TASK INSTRUCTIONS: Output every line below exactly.

--- AVAILABLE RECORDS Enclosed Below ---

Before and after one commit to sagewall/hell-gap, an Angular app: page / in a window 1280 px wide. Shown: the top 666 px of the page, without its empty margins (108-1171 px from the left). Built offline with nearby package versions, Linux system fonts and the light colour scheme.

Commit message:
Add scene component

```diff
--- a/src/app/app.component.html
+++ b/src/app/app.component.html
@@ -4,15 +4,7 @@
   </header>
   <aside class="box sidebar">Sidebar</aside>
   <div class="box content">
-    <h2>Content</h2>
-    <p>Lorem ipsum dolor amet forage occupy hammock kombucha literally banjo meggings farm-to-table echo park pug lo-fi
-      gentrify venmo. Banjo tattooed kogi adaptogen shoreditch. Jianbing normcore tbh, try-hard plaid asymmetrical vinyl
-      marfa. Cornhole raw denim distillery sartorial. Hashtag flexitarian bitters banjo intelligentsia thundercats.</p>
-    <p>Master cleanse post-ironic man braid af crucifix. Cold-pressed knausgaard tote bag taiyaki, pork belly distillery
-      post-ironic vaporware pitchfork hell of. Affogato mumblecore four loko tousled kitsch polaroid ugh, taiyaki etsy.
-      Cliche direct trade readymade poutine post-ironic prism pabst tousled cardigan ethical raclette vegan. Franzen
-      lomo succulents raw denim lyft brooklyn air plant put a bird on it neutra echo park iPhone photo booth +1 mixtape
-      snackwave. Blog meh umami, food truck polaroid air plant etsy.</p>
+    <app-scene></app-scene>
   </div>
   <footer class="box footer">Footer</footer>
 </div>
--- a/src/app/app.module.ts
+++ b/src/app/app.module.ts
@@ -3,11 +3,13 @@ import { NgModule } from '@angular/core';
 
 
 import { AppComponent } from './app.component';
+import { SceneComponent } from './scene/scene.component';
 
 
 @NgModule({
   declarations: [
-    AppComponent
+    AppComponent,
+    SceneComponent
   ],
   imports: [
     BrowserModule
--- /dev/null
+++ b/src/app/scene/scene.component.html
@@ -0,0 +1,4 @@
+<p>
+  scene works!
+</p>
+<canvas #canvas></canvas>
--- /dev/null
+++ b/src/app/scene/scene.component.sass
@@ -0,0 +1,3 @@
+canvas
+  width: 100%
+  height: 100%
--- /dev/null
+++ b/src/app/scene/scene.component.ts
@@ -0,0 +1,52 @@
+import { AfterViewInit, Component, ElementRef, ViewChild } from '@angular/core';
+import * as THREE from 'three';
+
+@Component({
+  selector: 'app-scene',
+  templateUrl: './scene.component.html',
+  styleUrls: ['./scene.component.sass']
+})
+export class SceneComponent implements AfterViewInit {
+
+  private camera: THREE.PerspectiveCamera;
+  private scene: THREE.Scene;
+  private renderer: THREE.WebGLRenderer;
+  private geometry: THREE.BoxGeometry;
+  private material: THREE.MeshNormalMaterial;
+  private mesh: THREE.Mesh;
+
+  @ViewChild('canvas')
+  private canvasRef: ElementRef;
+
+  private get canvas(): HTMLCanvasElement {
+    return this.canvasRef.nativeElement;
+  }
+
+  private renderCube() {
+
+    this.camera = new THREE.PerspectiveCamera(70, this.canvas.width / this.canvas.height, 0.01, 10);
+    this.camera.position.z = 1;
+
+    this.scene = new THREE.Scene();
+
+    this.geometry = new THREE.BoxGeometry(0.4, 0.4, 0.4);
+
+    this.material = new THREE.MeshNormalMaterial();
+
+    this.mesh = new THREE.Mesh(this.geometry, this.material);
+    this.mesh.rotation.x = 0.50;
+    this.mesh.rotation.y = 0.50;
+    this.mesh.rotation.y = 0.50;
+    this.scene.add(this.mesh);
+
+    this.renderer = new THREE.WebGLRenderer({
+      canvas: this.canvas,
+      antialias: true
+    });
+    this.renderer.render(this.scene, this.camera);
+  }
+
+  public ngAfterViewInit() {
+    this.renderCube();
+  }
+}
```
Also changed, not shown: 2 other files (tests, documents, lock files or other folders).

--- End of Enclosed AVAILABLE RECORDS ---

COMPLETED TASK:
Before and after one commit to sagewall/hell-gap, an Angular app: page / in a window 1280 px wide. Shown: the top 666 px of the page, without its empty margins (108-1171 px from the left). Built offline with nearby package versions, Linux system fonts and the light colour scheme.

Commit message:
Add scene component

```diff
--- a/src/app/app.component.html
+++ b/src/app/app.component.html
@@ -4,15 +4,7 @@
   </header>
   <aside class="box sidebar">Sidebar</aside>
   <div class="box content">
-    <h2>Content</h2>
-    <p>Lorem ipsum dolor amet forage occupy hammock kombucha literally banjo meggings farm-to-table echo park pug lo-fi
-      gentrify venmo. Banjo tattooed kogi adaptogen shoreditch. Jianbing normcore tbh, try-hard plaid asymmetrical vinyl
-      marfa. Cornhole raw denim distillery sartorial. Hashtag flexitarian bitters banjo intelligentsia thundercats.</p>
-    <p>Master cleanse post-ironic man braid af crucifix. Cold-pressed knausgaard tote bag taiyaki, pork belly distillery
-      post-ironic vaporware pitchfork hell of. Affogato mumblecore four loko tousled kitsch polaroid ugh, taiyaki etsy.
-      Cliche direct trade readymade poutine post-ironic prism pabst tousled cardigan ethical raclette vegan. Franzen
-      lomo succulents raw denim lyft brooklyn air plant put a bird on it neutra echo park iPhone photo booth +1 mixtape
-      snackwave. Blog meh umami, food truck polaroid air plant etsy.</p>
+    <app-scene></app-scene>
   </div>
   <footer class="box footer">Footer</footer>
 </div>
--- a/src/app/app.module.ts
+++ b/src/app/app.module.ts
@@ -3,11 +3,13 @@ import { NgModule } from '@angular/core';
 
 
 import { AppComponent } from './app.component';
+import { SceneComponent } from './scene/scene.component';
 
 
 @NgModule({
   declarations: [
-    AppComponent
+    AppComponent,
+    SceneComponent
   ],
   imports: [
     BrowserModule
--- /dev/null
+++ b/src/app/scene/scene.component.html
@@ -0,0 +1,4 @@
+<p>
+  scene works!
+</p>
+<canvas #canvas></canvas>
--- /dev/null
+++ b/src/app/scene/scene.component.sass
@@ -0,0 +1,3 @@
+canvas
+  width: 100%
+  height: 100%
--- /dev/null
+++ b/src/app/scene/scene.component.ts
@@ -0,0 +1,52 @@
+import { AfterViewInit, Component, ElementRef, ViewChild } from '@angular/core';
+import * as THREE from 'three';
+
+@Component({
+  selector: 'app-scene',
+  templateUrl: './scene.component.html',
+  styleUrls: ['./scene.component.sass']
+})
+export class SceneComponent implements AfterViewInit {
+
+  private camera: THREE.PerspectiveCamera;
+  private scene: THREE.Scene;
+  private renderer: THREE.WebGLRenderer;
+  private geometry: THREE.BoxGeometry;
+  private material: THREE.MeshNormalMaterial;
+  private mesh: THREE.Mesh;
+
+  @ViewChild('canvas')
+  private canvasRef: ElementRef;
+
+  private get canvas(): HTMLCanvasElement {
+    return this.canvasRef.nativeElement;
+  }
+
+  private renderCube() {
+
+    this.camera = new THREE.PerspectiveCamera(70, this.canvas.width / this.canvas.height, 0.01, 10);
+    this.camera.position.z = 1;
+
+    this.scene = new THREE.Scene();
+
+    this.geometry = new THREE.BoxGeometry(0.4, 0.4, 0.4);
+
+    this.material = new THREE.MeshNormalMaterial();
+
+    this.mesh = new THREE.Mesh(this.geometry, this.material);
+    this.mesh.rotation.x = 0.50;
+    this.mesh.rotation.y = 0.50;
+    this.mesh.rotation.y = 0.50;
+    this.scene.add(this.mesh);
+
+    this.renderer = new THREE.WebGLRenderer({
+      canvas: this.canvas,
+      antialias: true
+    });
+    this.renderer.render(this.scene, this.camera);
+  }
+
+  public ngAfterViewInit() {
+    this.renderCube();
+  }
+}
```
Also changed, not shown: 2 other files (tests, documents, lock files or other folders).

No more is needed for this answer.